• Exercise instructions: Each line that contains the word "shown" counts once; give the total for the records below and nothing else.

Data entries:
==========
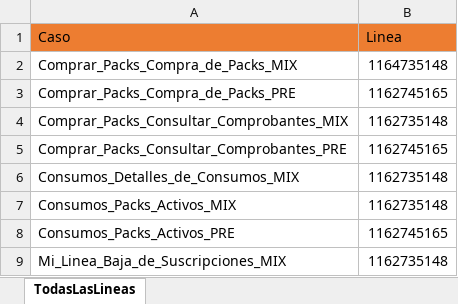
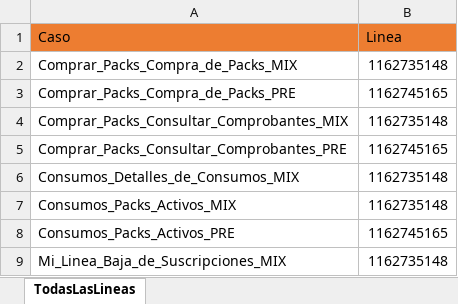
Before and after one commit to Juanpaler/seleniumTest, an Excel workbook: LineasMiCuentaWeb.xlsx, sheet TodasLasLineas, drawn as a sheet; only a part is shown; values as stored, in another font and other column widths than the file's, no borders; the diff names each change by its address in the sheet, - before the commit and + after, or states it on an @@ line.

```diff
--- a/LineasMiCuentaWeb.xlsx (sheet TodasLasLineas)
+++ b/LineasMiCuentaWeb.xlsx (sheet TodasLasLineas)
-B2 (Linea): 1164735148
+B2 (Linea): 1162735148
```
Also changed, not shown: LineasClubPersonalBack.xlsx, 2 other files.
==========
• Written response: 2